My present research is structured around two main themes:
1. Deep-sea colonisation and adaptation to thermally variable environments: stress response in hydrothermal shrimp
The overall aim of our work is to identify the molecular mechanisms involved in thermal tolerance of deep-sea vent species, and it is included in a more global approach of the thermal tolerance processes in thermally variable environments. For the last few years, we have indeed developed comparative studies in shrimp from diverse thermal environments in order to elucidate the thermal adaptations of vent shrimp, as well as the selective role of temperature and pressure in the deep ocean colonization processes.

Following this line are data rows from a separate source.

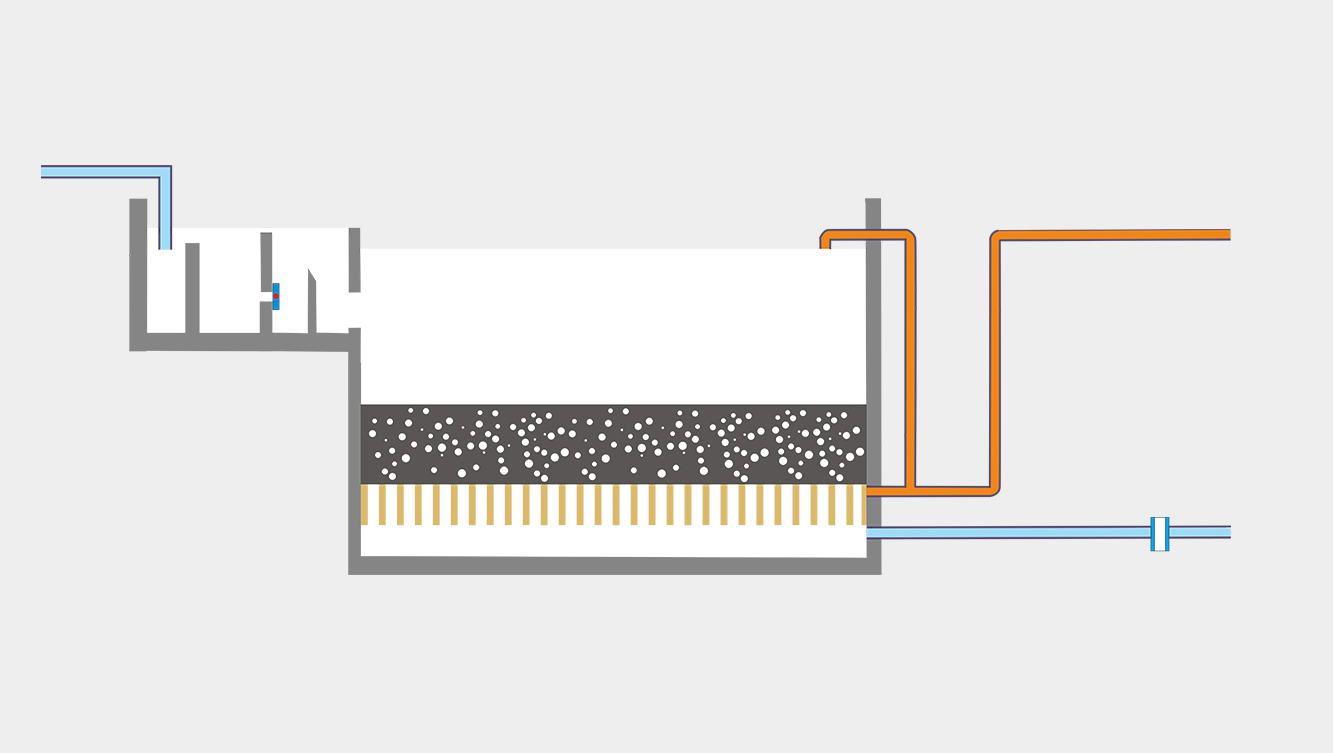
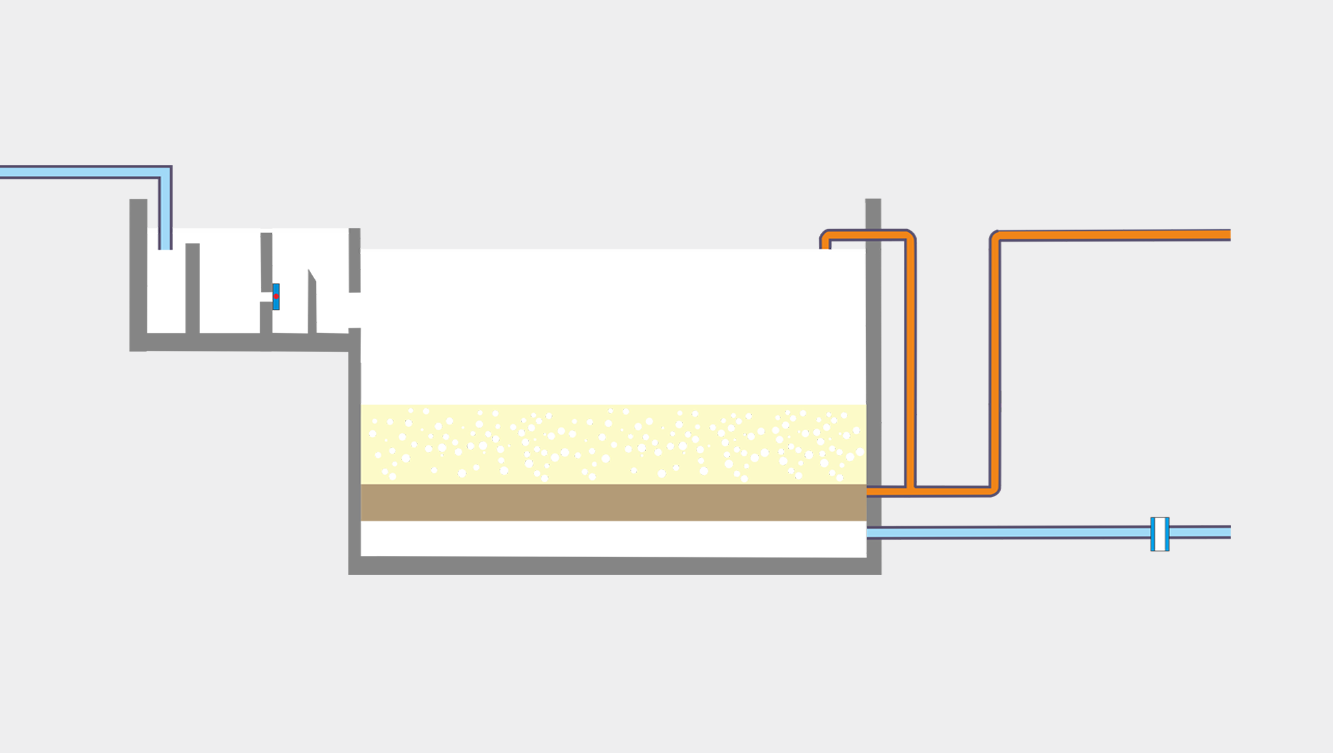
动画显示部分修改： 1、更新了滤料部分的图片修改 2、更新了有图片结构变化引起的动画 3、修改了一些字体，纠正了一些显示问题

diff --git a/WebRoot/js/hx.js b/WebRoot/js/hx.js
@@ -20,17 +20,17 @@ oCanvas.domReady(function () {
     });
     var SC03=createSC({
         parent:canvas,
-        x:528,y:473,height:160,width:53,trail_flag:0,speed:speed_SC,color:color_SC
+        x:528,y:537,height:96,width:53,trail_flag:0,speed:speed_SC,color:color_SC
     });
     var SC031=createSC({
         parent:canvas,
-        x:528,y:367,height:123,width:340,trail_flag:0,speed:speed_SC*0.35,color:color_SC
+        x:528,y:367,height:187,width:340,trail_flag:0,speed:speed_SC*0.55,color:color_SC
     });
     var SC04 = canvas.display.SC_show_down({
         x: 600,
-        y: 474,
+        y: 537,
         Width: 265,
-        Height: 158,
+        Height: 94,
         height_now: 0,
         trail_flag: 0,
         t: 0,
@@ -90,7 +90,7 @@ oCanvas.domReady(function () {
 //添加箭头
     var arrow_0 = canvas.display.sprite({
         x: 537,
-        y: 241,
+        y: 271,
         image: "image/water-arrow/down.png",
         generate: false,
         frames: [
@@ -100,7 +100,7 @@ oCanvas.domReady(function () {
     }).scale(1,2).add();
     var arrow_1 = canvas.display.sprite({
         x: 568,
-        y: 450,
+        y: 514,
         image: "image/water-arrow/you.png",
         generate: false,
         frames: [
@@ -111,7 +111,7 @@ oCanvas.domReady(function () {
 
     var arrow_2 = canvas.display.sprite({
         x: 639,
-        y: 495,
+        y: 549,
         image: "image/water-arrow/down.png",
         generate: false,
         frames: [
@@ -121,7 +121,7 @@ oCanvas.domReady(function () {
     }).add();
     var arrow_21=canvas.display.sprite({
         x: 699,
-        y: 495,
+        y: 549,
         image: "image/water-arrow/down.png",
         generate: false,
         frames: [
@@ -131,7 +131,7 @@ oCanvas.domReady(function () {
     }).add();
     var arrow_22=canvas.display.sprite({
         x: 759,
-        y: 495,
+        y: 549,
         image: "image/water-arrow/down.png",
         generate: false,
         frames: [
@@ -141,7 +141,7 @@ oCanvas.domReady(function () {
     }).add();
     var arrow_23=canvas.display.sprite({
         x: 819,
-        y: 495,
+        y: 549,
         image: "image/water-arrow/down.png",
         generate: false,
         frames: [

diff --git a/WebRoot/js/VL.js b/WebRoot/js/VL.js
@@ -33,8 +33,22 @@ oCanvas.domReady(function () {
     //    parent:canvas,
     //    x:359,y:207,height:61,width:39,trail_flag:0,speed:speed_SC,color:color_SC
     //});
+    var SC04 = canvas.display.SC_show_down({
+        x: 310,
+        y: 274,
+        Width: 39,
+        Height: 61,
+        height_now: 0,
+        trail_flag: 0,
+        t: 7540,
+        speed:speed_SC,
+        fill:color_SC,
+        full:0,
+        start:0
+    });
+    canvas.addChild(SC04);
     var SC03 = canvas.display.SC_show_down({
-        x: 359,
+        x: 357,
         y: 342,
         Width: 509,
         Height: 230,
@@ -134,7 +148,7 @@ oCanvas.domReady(function () {
     var GD00=createGD({
         parent:canvas,
         cells:[
-            {x_cell: 40,y_cell: 172},
+            {x_cell: 0,y_cell: 172},
             {x_cell: 164,y_cell: 172},
             {x_cell: 164,y_cell: 249}
         ],
@@ -202,6 +216,7 @@ oCanvas.domReady(function () {
         SC01.advance();
         SC02.advance();
         SC03.advance();
+        SC04.advance();
         if(GD00.full==1){
             SC01.start=1;
             arrow_0.start();
@@ -210,8 +225,11 @@ oCanvas.domReady(function () {
         	SC02.start = 1;
         }
         if(SC02.full==1){
+            SC04.start = 1;
             arrow_1.start();
             arrow_2.start();
+        }
+        if(SC04.full==1){
             arrow_3.start();
             arrow_4.start();
             arrow_5.start();

diff --git a/WebRoot/css/top_down.css b/WebRoot/css/top_down.css
@@ -32,6 +32,7 @@ ul li{
 .top{
     width:100%;
     font-size:18px;
+    font-weight: bolder;
     background:url(../images/09.png) repeat-x;
     z-index: 999;
 }
@@ -70,7 +71,7 @@ ul li{
     text-transform: uppercase;
 }
 .nav__menu li{
-    text-shadow :0px 1px 2px #AAA;
+    text-shadow :1px 1px 2px #AAA;
     width:150px;
     padding-right:40px;
     height:35px;
@@ -156,8 +157,8 @@ ul li{
     border-bottom:1px solid #FFF;
     line-height:30px;
     height:30px;
-
-    font-size:14px;
+    font-weight: bolder;
+    font-size:16px;
 }
 .Secondary_menu ul li{
     height:30px;
@@ -193,7 +194,7 @@ ul li{
     background: #eeeeed;
     padding-top: 13px;
     font-size: 18px;
-    border-top: 1px solid #b6b6b6;
+    /*border-top: 1px solid #b6b6b6;*/
     color:#989898;
 }
 .copy{

diff --git a/WebRoot/js/JJC.js b/WebRoot/js/JJC.js
@@ -289,8 +289,7 @@ oCanvas.domReady(function () {
             SC01.start=1;
             arrow_1.frame=2;
             arrow_2.frame=2;
-            arrow_3.start();
-            arrow_4.start();
+
             arrow_5.start();
             arrow_6.start();
 
@@ -302,6 +301,8 @@ oCanvas.domReady(function () {
         if(SC01.height_now>=SC01.Height*0.8){
             arrow_81.start();
             arrow_91.start();
+            arrow_3.start();
+            arrow_4.start();
         }
         if(SC01.full==1){
         	GD02.paused = 1;

diff --git a/WebRoot/css/bootstrap.min.css b/WebRoot/css/bootstrap.min.css
@@ -5549,7 +5549,8 @@ a.thumbnail.active, a.thumbnail:focus, a.thumbnail:hover {
 
 .list-group {
     padding-left: 0;
-    margin-bottom: 20px
+    margin-bottom: 20px ;
+    font-weight: bolder;
 }
 
 .list-group-item {
@@ -5558,7 +5559,7 @@ a.thumbnail.active, a.thumbnail:focus, a.thumbnail:hover {
     padding: 10px 15px;
     margin-bottom: -1px;
     background-color: #fff;
-    border: 1px solid #ddd
+    border: 2px solid #ddd
 }
 
 .list-group-item:first-child {

diff --git a/WebRoot/js/hxt.js b/WebRoot/js/hxt.js
@@ -15,7 +15,7 @@ oCanvas.domReady(function () {
  });
  var SC02=createSC({
      parent:canvas,
-     x:570,y:413,height:246,width:418,trail_flag:0,speed:speed_SC,color:color_SC
+     x:570,y:393,height:246,width:418,trail_flag:0,speed:speed_SC,color:color_SC
  });
     var SC03=createSC({
         parent:canvas,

We are currently focused on the following aims:
2. Sensory adaptations in hydrothermal vent shrimps: chemoreception and thermoreception
Organisms that depend on hydrothermal emissions face recognition of active hydrothermal sites throughout their life, but the processes for vent detection still remain to be elucidated. This work is focused on the chemo- and thermo-reception of the hydrothermal shrimp species, throughout their life stages, and of shallow water shrimp in order to identify the potential sensory adaptations in vent shrimp.
This topic is an emerging research subject since, except for a few model species like lobster and crayfish, sensory adaptations are still largely unknown in Crustacea.